Web page revision data:
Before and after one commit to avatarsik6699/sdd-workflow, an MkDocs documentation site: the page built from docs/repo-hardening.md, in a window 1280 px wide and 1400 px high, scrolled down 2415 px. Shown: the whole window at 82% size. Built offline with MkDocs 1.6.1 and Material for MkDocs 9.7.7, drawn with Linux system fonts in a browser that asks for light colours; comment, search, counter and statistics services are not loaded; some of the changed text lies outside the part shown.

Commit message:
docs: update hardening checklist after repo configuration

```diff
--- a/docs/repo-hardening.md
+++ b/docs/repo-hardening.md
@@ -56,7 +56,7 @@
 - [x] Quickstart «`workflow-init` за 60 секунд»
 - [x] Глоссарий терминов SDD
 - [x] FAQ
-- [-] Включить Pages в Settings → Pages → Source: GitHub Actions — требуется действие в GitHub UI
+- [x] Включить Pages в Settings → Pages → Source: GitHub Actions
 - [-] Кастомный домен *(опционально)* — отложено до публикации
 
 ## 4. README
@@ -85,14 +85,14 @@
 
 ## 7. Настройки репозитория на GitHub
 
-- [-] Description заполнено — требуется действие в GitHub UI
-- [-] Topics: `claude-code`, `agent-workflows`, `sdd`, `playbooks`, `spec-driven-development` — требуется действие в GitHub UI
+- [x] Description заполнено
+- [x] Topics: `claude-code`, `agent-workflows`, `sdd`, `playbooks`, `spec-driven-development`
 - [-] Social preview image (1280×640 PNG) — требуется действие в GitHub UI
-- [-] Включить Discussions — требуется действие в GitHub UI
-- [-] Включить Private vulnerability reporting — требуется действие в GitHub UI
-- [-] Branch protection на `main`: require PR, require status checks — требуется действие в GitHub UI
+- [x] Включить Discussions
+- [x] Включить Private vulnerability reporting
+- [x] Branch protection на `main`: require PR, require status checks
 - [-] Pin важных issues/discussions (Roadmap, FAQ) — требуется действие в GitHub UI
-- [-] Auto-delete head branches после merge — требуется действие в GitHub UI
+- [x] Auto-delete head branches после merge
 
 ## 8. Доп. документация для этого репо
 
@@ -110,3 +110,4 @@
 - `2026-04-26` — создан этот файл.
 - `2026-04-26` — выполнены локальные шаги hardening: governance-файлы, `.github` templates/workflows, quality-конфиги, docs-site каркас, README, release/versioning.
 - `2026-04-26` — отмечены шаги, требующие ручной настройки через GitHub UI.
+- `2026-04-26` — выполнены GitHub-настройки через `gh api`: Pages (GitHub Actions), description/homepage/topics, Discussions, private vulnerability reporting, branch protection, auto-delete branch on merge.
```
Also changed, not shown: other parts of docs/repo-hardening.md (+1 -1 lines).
---
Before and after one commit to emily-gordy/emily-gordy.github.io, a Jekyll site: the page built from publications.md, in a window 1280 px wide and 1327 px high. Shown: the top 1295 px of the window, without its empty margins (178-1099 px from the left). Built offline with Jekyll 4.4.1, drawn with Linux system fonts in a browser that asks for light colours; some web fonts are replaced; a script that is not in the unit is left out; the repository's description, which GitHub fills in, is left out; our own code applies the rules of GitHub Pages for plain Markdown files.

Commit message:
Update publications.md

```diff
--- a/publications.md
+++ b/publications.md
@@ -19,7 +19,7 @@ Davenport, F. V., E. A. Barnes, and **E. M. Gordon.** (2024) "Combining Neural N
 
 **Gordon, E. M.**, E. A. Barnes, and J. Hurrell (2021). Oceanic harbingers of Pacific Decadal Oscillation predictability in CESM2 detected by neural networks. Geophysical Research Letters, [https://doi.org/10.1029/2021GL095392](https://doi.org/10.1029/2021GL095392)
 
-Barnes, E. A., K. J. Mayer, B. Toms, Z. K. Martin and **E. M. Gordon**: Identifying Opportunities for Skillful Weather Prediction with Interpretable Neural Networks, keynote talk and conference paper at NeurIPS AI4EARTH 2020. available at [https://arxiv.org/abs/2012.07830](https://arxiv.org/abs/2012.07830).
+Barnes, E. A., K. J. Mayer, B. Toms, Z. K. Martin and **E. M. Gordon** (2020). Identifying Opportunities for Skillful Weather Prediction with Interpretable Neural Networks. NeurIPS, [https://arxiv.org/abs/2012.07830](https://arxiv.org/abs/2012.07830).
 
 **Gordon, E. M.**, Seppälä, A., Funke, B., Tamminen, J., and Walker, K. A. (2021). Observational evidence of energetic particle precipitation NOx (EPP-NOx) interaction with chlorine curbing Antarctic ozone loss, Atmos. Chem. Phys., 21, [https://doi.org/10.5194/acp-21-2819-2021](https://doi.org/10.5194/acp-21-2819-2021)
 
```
* * *
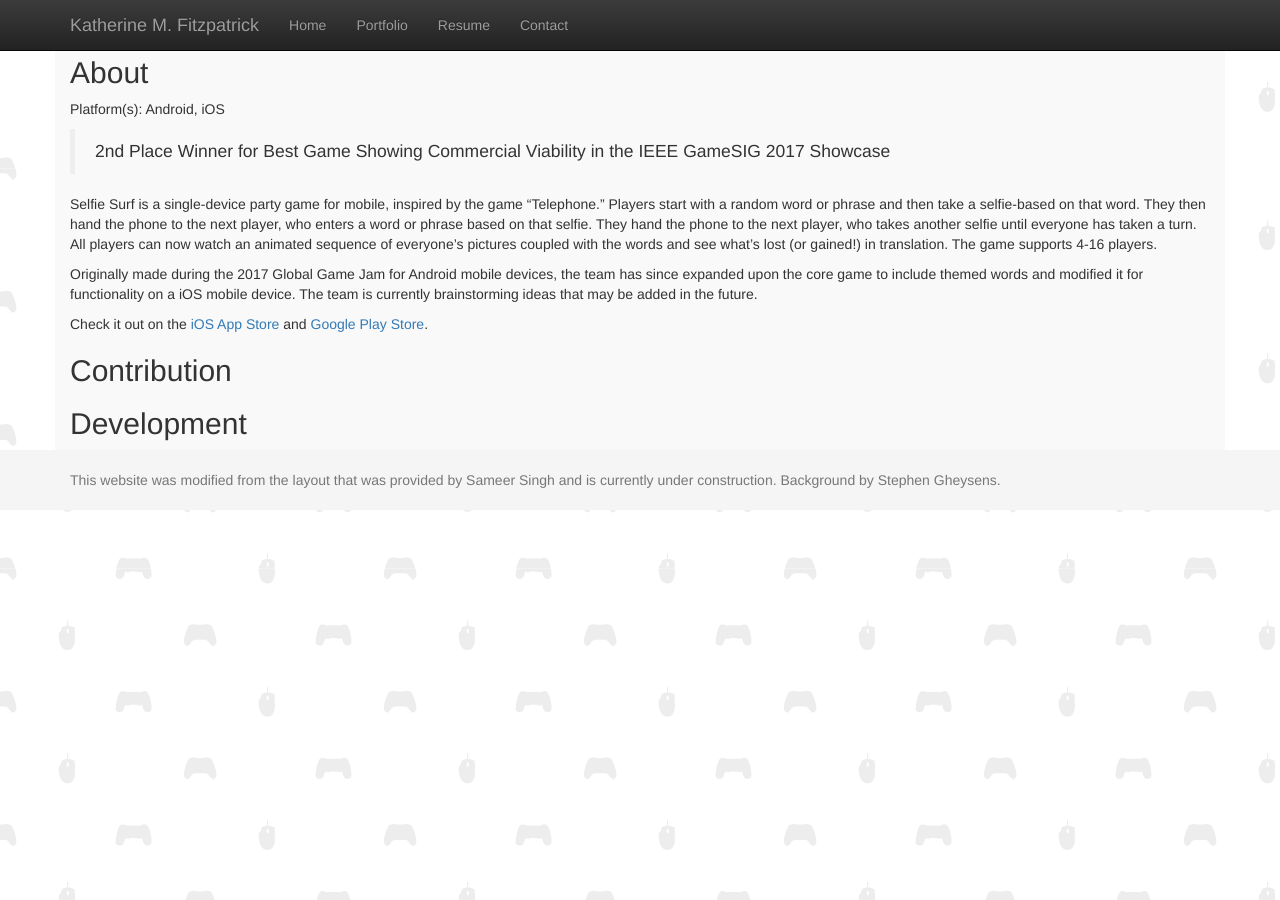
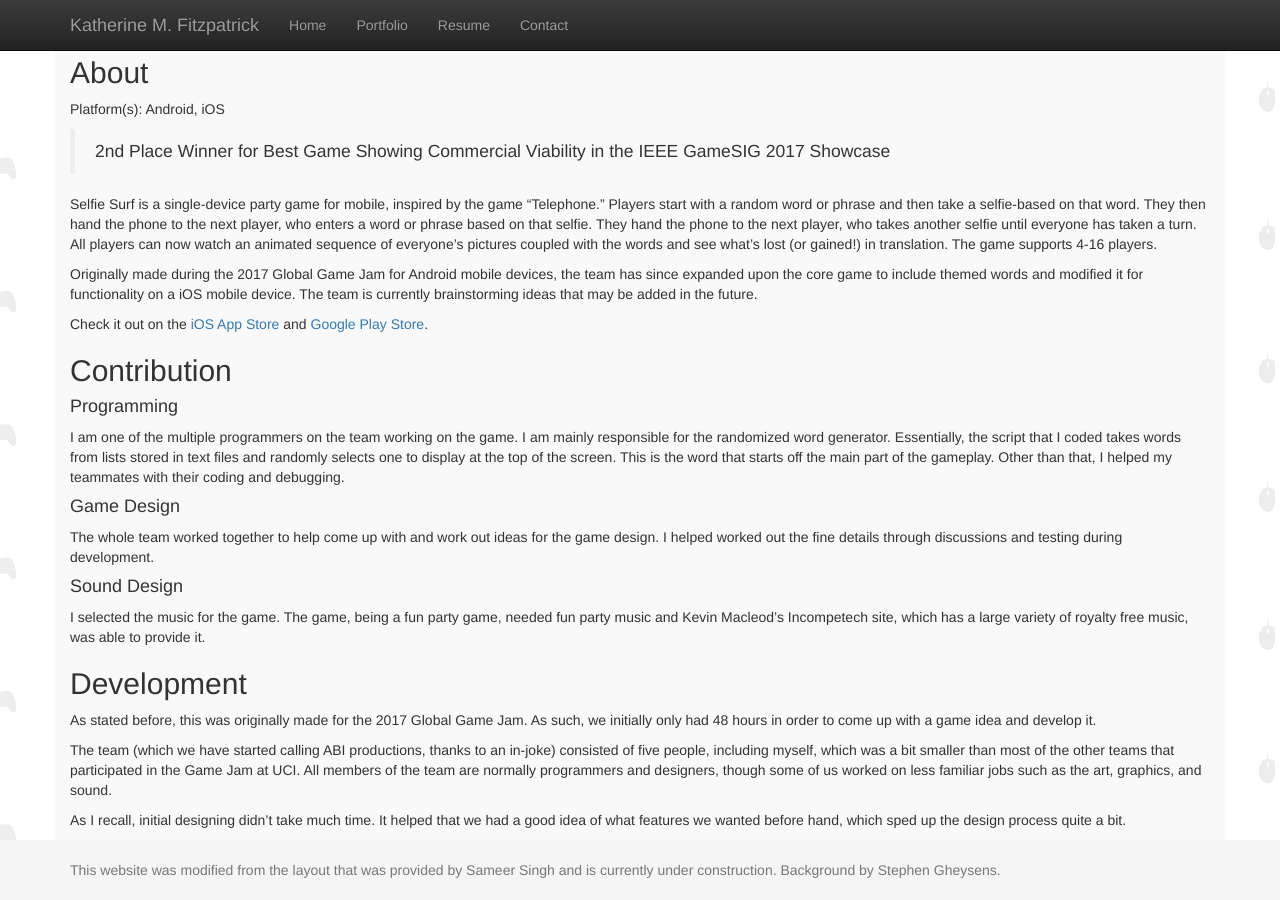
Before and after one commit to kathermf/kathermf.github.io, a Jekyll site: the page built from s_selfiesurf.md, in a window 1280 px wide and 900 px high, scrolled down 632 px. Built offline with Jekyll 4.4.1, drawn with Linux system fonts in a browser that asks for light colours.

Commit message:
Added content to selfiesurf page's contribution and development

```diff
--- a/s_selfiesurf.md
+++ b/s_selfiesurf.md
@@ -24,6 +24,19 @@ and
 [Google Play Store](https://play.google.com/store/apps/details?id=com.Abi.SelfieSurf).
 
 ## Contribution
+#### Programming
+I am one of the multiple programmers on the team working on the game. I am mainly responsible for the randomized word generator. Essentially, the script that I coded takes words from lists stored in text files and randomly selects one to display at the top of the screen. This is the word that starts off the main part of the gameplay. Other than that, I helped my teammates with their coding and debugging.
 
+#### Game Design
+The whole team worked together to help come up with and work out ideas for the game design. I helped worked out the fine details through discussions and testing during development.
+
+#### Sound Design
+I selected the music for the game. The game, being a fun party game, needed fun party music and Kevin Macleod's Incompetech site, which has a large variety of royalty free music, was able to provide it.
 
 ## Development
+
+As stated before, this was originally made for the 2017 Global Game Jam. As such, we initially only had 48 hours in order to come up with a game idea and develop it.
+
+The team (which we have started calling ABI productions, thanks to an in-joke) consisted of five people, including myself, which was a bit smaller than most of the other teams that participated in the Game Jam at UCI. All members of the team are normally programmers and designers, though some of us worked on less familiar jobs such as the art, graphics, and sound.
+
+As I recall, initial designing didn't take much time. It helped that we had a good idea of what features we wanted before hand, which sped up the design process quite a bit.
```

* WORK REQUEST: Search the entries for the word "шаги" and copy every line that has it.

* WRITTEN RESPONSE:
 - `2026-04-26` — выполнены локальные шаги hardening: governance-файлы, `.github` templates/workflows, quality-конфиги, docs-site каркас, README, release/versioning.
 - `2026-04-26` — отмечены шаги, требующие ручной настройки через GitHub UI.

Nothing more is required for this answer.